[Front-end code change data]
######
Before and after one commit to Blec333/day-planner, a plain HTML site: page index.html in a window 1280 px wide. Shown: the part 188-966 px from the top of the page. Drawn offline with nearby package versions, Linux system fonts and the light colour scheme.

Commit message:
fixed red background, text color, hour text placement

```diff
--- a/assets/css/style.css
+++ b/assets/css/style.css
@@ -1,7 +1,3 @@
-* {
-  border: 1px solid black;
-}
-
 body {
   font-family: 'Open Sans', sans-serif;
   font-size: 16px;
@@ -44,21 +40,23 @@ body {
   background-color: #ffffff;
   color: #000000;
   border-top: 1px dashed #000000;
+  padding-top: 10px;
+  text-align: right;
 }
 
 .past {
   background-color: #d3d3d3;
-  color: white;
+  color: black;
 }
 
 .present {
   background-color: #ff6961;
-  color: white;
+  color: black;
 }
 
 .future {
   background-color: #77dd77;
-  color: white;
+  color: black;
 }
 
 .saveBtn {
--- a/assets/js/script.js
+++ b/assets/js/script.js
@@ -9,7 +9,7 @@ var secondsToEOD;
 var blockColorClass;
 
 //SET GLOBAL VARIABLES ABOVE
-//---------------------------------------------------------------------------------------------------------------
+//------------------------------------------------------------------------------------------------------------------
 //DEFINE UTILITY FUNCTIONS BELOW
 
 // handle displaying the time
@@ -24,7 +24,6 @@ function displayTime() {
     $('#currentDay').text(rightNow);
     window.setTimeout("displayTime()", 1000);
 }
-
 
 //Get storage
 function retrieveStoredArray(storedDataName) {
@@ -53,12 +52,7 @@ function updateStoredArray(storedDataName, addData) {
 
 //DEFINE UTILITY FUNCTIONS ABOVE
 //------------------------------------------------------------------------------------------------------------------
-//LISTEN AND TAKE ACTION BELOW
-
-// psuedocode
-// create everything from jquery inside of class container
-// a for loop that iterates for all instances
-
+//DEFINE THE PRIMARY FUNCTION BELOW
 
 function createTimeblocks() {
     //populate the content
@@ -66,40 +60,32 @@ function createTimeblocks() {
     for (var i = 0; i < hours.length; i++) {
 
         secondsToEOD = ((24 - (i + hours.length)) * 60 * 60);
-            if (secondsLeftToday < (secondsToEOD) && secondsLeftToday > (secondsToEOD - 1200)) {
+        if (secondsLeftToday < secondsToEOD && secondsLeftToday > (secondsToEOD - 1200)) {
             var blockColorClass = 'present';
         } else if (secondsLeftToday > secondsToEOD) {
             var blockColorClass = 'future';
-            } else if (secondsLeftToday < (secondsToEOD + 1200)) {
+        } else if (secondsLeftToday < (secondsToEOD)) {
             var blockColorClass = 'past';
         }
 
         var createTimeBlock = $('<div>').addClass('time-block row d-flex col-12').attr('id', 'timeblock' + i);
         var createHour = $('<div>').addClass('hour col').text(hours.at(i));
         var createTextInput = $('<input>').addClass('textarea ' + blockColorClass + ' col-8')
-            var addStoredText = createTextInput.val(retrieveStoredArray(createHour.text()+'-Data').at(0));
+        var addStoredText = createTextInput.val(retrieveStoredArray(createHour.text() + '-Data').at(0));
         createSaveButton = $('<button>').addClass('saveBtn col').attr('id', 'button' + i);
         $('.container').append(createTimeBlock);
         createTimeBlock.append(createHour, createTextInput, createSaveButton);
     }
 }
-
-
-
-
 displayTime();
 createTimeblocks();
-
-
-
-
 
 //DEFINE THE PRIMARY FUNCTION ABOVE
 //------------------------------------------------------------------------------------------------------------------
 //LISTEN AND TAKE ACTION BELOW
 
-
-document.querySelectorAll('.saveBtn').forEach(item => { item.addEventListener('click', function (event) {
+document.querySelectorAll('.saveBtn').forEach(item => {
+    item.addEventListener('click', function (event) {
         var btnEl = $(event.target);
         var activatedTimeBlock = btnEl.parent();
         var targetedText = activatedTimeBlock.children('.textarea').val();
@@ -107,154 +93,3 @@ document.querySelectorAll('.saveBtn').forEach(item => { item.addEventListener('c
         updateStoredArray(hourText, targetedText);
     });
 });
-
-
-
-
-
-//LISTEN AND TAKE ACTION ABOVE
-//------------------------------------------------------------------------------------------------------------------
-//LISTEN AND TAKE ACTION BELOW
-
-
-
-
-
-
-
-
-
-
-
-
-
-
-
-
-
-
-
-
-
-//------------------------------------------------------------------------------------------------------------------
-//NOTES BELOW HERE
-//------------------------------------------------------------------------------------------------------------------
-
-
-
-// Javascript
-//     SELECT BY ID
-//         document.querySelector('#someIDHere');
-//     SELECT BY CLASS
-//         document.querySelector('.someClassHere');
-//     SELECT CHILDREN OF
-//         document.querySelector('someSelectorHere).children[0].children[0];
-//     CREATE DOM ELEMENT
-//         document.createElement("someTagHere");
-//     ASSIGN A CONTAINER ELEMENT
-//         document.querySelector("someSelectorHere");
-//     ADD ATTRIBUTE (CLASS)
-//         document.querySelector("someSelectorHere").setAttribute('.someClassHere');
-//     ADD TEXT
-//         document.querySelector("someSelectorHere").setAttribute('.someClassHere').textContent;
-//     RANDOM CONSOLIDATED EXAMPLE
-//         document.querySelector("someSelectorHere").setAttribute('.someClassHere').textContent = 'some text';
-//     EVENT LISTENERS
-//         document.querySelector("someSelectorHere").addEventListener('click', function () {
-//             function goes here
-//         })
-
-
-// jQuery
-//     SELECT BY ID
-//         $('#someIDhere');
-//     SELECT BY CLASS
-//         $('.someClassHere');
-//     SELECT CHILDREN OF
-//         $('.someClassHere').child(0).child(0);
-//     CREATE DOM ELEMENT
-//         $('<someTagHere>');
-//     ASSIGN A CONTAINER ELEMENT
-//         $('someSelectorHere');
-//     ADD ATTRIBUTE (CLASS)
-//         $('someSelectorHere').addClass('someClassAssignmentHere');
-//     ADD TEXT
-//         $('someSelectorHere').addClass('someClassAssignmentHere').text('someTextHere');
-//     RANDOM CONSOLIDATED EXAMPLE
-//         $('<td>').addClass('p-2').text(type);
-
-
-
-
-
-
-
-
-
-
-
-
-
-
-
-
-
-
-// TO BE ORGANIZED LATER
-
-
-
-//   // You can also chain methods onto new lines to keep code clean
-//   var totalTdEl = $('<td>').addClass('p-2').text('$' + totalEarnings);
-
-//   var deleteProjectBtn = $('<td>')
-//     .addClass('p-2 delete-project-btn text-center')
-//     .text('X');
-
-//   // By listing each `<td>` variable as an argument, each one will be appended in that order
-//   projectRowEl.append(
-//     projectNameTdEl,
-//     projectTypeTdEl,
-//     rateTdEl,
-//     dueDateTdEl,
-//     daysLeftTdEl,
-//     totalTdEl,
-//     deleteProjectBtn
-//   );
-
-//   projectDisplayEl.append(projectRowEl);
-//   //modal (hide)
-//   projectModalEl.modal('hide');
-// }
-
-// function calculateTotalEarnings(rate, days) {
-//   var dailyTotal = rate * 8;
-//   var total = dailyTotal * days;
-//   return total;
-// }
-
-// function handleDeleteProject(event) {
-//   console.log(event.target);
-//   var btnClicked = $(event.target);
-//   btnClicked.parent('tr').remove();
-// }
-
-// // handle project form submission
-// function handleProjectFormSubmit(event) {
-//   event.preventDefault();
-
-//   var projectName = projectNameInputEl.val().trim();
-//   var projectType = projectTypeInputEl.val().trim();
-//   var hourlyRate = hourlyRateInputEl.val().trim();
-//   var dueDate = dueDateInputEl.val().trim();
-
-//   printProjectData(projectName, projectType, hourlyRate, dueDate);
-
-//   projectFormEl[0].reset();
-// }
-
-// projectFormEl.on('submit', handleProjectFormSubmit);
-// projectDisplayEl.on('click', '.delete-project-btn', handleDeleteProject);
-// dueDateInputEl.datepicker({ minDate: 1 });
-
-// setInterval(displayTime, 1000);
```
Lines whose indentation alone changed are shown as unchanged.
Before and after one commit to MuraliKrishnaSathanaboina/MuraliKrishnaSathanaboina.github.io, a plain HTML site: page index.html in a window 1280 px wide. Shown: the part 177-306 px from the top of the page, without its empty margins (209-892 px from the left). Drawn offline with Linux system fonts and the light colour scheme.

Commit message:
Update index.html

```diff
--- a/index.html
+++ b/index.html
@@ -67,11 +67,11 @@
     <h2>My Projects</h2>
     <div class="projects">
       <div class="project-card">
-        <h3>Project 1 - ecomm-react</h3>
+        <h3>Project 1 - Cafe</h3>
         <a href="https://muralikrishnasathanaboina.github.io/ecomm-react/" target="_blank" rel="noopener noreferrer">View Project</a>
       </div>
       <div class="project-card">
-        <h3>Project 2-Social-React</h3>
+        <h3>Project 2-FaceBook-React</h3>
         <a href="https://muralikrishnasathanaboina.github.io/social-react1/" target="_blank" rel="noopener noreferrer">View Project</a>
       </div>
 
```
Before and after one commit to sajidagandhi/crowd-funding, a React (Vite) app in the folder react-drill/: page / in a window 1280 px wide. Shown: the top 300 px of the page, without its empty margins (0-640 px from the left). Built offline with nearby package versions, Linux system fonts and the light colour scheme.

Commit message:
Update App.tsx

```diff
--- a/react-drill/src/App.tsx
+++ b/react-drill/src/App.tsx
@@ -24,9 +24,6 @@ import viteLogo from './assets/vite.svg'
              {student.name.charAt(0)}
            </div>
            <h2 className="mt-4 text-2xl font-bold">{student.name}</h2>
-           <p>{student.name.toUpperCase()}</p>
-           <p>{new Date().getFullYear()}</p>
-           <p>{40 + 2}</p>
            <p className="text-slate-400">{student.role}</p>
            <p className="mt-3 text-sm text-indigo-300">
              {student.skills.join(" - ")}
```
######
What to produce
In the entries above, find each line that includes the string "BELOW" and copy it.

Task solution
 //DEFINE UTILITY FUNCTIONS BELOW
-//LISTEN AND TAKE ACTION BELOW
+//DEFINE THE PRIMARY FUNCTION BELOW
 //LISTEN AND TAKE ACTION BELOW
-//LISTEN AND TAKE ACTION BELOW
-//NOTES BELOW HERE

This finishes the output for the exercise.